You have a great meeting with a prospect and it feels like the sale is in the bag, but then weeks pass by without a peep from them and you begin to wonder if you imagined the whole thing. What could be going wrong?
Possibly, it’s nothing. It may be that something else is happening in the business that makes it a bad time to be investing in your product. There’s no harm in asking the question, if you think that might be the case. It’s better to know than to annoy them with more emails.
On the other hand, it’s possible that something about your follow-up is undoing all the good you achieved during your sales conversation.
Let’s look at a few ways to improve sales follow up emails. Are you employing all these tactics to keep the sales conversation going?
1. Don’t leave the ball in their court
Obviously, the decision to buy is your customer’s, not yours, but that doesn’t mean they should have to do all the legwork. You may feel you’ve made such a great impression that they’ll be on the phone within days placing an order, but in reality this is hugely unlikely. As you leave a meeting, let them know that you’ll be in touch in a few days and then make sure you follow through with that. Doing what you say you’re going to do, when you say you’re going to do it, is one of the key ways you build trust with a customer.
2. Build a relationship
We all know the importance of having a relationship with our customers. People buy from people, etc. Finding common ground, or learning a little about their interests, is another great strategy for follow-up emails. Socially surround your customer – connect with them, or at least follow them, on Twitter and LinkedIn so that you can stay up-to-date with what’s going on in their lives. If they follow a sports team, for example, you could keep an eye on the games and congratulate or commiserate with your customer. Perhaps you know when their kid’s graduation is coming up, or a wedding is on the horizon, or new grandchildren are coming along. Try to make a note of these things and use it as a reason to drop them a line. LinkedIn will help you out with reminders of people’s birthdays and work anniversaries. Steer clear of politics – there really is no safe ground there! I’d recommend keeping contact about 20% personal, 80% business so that things don’t get weird, but in general getting to know your customer is a huge advantage both for follow-up opportunities and to build a partnership.
3. Don’t be desperate!
If your follow-up contact, whether it’s emails or voicemails, is all geared towards ‘are you ready to buy now’, your chances of success are limited. Nobody wants that kind of pressure. Remember, you are trying to be a partner in this process. Your customer needs to feel that your ultimate goal is helping them achieve success, not helping yourself achieve your quarterly sales quota. Change the way you talk to your customer so that the emphasis is on their business. Let them know you’ve been thinking of them. This kind of consideration is much more likely to win you a response.

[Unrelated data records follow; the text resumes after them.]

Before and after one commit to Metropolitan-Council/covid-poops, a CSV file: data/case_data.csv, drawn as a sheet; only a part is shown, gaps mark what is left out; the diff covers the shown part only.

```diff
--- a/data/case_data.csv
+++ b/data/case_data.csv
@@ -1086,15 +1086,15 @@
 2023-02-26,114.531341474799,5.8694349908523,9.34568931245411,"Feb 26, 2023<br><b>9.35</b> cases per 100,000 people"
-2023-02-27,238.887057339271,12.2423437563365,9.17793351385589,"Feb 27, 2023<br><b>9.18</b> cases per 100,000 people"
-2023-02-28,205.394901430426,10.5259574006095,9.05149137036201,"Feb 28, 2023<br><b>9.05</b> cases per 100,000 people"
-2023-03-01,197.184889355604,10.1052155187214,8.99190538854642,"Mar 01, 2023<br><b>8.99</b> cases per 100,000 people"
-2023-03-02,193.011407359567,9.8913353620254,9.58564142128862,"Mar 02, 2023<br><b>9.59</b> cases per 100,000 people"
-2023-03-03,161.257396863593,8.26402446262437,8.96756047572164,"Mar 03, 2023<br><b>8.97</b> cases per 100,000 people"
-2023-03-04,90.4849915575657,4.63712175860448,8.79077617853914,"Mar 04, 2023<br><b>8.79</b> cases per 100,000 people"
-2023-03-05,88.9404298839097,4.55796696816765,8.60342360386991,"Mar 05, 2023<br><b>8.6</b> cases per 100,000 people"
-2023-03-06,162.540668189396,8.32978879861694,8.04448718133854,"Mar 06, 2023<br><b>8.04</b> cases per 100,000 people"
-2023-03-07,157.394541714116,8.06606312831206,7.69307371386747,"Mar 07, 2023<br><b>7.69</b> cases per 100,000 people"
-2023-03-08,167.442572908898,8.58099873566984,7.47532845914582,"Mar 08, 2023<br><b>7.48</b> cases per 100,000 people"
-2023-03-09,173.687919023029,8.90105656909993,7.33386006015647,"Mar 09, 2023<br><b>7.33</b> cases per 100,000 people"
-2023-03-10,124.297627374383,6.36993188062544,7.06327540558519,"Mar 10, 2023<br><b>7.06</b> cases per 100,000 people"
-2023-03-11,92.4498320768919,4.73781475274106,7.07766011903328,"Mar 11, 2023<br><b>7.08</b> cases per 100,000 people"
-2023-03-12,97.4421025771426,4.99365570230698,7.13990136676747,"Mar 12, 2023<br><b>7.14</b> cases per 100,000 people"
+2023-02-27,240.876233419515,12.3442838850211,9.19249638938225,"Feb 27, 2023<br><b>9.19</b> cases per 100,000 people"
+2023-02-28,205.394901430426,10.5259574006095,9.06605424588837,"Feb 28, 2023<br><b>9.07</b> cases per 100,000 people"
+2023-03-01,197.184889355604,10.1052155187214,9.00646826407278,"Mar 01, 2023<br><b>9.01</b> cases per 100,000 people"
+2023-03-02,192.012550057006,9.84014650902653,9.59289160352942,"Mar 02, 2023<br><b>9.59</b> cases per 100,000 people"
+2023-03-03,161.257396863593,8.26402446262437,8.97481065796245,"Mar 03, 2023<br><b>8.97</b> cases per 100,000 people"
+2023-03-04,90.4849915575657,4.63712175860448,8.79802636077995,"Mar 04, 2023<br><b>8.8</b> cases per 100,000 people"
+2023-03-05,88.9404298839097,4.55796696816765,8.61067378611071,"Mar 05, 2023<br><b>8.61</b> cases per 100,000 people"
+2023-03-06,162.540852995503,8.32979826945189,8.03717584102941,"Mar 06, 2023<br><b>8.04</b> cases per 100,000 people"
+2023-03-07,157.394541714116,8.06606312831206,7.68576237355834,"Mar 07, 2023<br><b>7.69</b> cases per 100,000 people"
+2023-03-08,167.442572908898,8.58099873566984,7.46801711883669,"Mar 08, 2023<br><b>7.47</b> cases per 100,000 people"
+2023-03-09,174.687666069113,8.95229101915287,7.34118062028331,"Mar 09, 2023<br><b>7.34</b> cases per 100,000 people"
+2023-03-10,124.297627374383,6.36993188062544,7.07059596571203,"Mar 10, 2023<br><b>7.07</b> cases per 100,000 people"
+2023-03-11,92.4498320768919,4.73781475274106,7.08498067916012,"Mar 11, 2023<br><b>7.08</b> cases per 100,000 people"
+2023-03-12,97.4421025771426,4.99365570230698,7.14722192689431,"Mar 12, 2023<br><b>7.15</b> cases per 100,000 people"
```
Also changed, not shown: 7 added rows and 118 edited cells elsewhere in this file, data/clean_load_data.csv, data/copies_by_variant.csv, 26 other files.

4. Always add value
With that in mind, you should always consider how your contact with a customer can bring them value. As well as following them and their business on social media, set up a Google Alert so that you’re also up-to-date with any business news. Use this knowledge and that which you gained from your meeting to pinpoint the customer’s need and then gear the content of your email towards helping them fulfill this need. In particular, seeking out helpful resources gives you both a reason to get in touch (the ‘I came across this and thought of you’ excuse) and a reason for them to read your email – i.e. you’re offering them something valuable. This article from B2B sales expert Jill Konrath has some great pointers for follow-up strategy, including the replacement of banalities like ‘touching base’ and ‘checking in’ with direct business insights. Remember, you’re not in this alone – work with marketing to find and develop the best possible resources to add value.
5. Put it all in your calendar
If your brain is anything like mine, you’re going to need to make a schedule. Set reminders to get in touch. It’s easier if you also add triggers – for example, the release of their company’s annual report, or the occasion of their son’s basketball championship.
The easiest way to keep in touch
When you use a Sales Enablement Platform that is integrated with your CRM, you have the best of both worlds. You can store all the important customer details in the CRM – even inputting them direct from the Sales Enablement App immediately after your meeting – and you can mail helpful resources direct to your customer from the app. This saves rooting around on your system and ensures that what you’re sending out is up-to-date, marketing-approved material.
Do you have any top tips for following up when things go quiet? We’d appreciate your comments!